(Web document revisions)
------------------------------

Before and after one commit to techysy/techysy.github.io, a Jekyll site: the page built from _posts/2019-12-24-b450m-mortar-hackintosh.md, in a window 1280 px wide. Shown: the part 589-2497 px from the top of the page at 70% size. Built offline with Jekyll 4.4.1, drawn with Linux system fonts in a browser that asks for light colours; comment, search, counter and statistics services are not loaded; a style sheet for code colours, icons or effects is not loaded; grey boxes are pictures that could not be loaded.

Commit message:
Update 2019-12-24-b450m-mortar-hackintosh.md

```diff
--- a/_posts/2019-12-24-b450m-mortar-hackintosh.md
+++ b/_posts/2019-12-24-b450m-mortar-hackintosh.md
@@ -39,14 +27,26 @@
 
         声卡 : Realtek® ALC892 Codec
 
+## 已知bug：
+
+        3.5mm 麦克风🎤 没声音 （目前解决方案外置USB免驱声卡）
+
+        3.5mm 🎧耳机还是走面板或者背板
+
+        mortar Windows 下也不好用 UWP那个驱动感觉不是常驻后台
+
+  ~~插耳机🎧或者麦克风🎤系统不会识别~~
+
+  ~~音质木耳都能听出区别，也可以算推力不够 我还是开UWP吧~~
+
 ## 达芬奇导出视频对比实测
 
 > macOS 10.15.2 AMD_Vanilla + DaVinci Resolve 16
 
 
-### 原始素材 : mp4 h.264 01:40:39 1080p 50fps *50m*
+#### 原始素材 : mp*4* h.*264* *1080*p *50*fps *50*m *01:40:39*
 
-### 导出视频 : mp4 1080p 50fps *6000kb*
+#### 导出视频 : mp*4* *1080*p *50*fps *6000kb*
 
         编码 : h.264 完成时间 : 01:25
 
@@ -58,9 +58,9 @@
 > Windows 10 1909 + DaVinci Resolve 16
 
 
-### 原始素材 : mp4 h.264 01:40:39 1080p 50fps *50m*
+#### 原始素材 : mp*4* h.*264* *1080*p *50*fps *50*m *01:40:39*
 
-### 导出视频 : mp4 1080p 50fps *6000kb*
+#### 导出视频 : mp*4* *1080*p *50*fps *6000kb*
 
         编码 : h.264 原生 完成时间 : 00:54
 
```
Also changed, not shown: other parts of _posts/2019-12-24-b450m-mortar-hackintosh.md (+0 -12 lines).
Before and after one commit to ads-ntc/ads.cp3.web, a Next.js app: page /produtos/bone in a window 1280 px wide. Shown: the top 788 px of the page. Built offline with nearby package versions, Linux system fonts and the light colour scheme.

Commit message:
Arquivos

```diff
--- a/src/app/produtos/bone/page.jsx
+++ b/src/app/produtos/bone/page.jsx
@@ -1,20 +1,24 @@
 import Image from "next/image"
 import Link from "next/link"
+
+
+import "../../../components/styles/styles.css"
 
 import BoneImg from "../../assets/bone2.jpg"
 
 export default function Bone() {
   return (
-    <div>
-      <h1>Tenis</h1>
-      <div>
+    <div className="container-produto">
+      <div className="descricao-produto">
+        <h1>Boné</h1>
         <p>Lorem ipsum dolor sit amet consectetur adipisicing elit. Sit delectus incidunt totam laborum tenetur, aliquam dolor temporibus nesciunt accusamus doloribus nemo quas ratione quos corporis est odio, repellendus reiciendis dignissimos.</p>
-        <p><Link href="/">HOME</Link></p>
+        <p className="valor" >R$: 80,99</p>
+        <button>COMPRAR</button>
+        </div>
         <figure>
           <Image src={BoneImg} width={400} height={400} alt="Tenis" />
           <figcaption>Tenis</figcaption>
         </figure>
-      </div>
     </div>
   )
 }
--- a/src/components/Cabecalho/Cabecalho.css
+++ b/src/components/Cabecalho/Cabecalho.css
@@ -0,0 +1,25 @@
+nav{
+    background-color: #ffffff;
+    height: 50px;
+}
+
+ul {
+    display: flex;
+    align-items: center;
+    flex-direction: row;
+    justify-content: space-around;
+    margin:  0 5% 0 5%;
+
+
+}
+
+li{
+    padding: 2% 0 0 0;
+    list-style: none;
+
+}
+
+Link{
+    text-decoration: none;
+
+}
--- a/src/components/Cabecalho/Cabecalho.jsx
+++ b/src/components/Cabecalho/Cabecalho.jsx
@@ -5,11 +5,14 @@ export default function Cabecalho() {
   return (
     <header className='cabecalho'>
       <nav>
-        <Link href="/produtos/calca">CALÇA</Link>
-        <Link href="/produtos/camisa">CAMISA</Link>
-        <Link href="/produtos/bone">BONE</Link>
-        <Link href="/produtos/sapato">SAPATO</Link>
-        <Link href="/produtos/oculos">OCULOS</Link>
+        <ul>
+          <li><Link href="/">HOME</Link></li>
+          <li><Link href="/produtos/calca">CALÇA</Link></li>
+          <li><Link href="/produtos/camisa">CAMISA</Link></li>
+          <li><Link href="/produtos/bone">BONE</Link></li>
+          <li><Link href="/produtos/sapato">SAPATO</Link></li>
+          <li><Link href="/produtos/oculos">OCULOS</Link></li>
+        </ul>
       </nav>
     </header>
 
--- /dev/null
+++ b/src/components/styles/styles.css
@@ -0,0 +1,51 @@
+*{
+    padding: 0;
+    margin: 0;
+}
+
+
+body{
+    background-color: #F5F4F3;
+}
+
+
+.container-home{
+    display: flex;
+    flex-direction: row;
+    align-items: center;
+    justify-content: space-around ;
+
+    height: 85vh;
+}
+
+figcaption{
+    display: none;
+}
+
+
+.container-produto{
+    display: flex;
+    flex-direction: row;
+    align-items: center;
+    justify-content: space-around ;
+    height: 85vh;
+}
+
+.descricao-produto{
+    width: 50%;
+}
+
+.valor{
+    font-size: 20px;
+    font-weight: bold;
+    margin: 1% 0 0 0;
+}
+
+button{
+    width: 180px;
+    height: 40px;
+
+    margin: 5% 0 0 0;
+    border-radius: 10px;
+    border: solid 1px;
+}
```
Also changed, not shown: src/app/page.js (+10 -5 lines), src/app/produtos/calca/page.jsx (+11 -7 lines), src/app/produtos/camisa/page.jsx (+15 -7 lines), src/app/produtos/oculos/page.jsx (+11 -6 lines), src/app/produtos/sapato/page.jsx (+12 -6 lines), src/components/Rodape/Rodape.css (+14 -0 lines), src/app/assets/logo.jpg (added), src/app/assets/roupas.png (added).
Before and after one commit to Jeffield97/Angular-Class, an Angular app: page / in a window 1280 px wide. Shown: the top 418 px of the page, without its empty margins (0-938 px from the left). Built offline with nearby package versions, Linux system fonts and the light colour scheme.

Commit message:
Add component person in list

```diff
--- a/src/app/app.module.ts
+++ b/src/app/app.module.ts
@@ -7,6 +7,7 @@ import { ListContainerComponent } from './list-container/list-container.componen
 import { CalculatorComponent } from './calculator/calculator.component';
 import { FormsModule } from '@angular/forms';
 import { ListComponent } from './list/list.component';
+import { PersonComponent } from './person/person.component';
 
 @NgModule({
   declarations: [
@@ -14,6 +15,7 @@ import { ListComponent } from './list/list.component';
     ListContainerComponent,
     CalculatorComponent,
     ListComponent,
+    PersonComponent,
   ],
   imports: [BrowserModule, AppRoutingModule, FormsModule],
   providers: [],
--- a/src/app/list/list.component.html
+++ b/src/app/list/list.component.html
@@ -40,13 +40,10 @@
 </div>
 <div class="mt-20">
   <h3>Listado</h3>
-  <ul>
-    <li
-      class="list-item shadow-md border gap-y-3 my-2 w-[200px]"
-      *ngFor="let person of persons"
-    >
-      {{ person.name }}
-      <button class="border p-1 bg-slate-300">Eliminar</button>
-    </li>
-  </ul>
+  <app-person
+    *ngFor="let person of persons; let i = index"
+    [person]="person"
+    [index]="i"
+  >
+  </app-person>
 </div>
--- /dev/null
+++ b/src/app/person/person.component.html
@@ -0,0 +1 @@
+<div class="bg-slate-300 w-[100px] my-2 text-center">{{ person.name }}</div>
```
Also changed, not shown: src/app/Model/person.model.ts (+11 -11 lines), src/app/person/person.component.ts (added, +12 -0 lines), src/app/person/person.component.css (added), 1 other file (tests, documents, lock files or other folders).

------------------------------

- **Exercise goal**
Take every line from the records that holds "height" and copy it down.

- **Solution for this task**
           <Image src={BoneImg} width={400} height={400} alt="Tenis" />
+    height: 50px;
+    height: 85vh;
+    height: 85vh;
+    height: 40px;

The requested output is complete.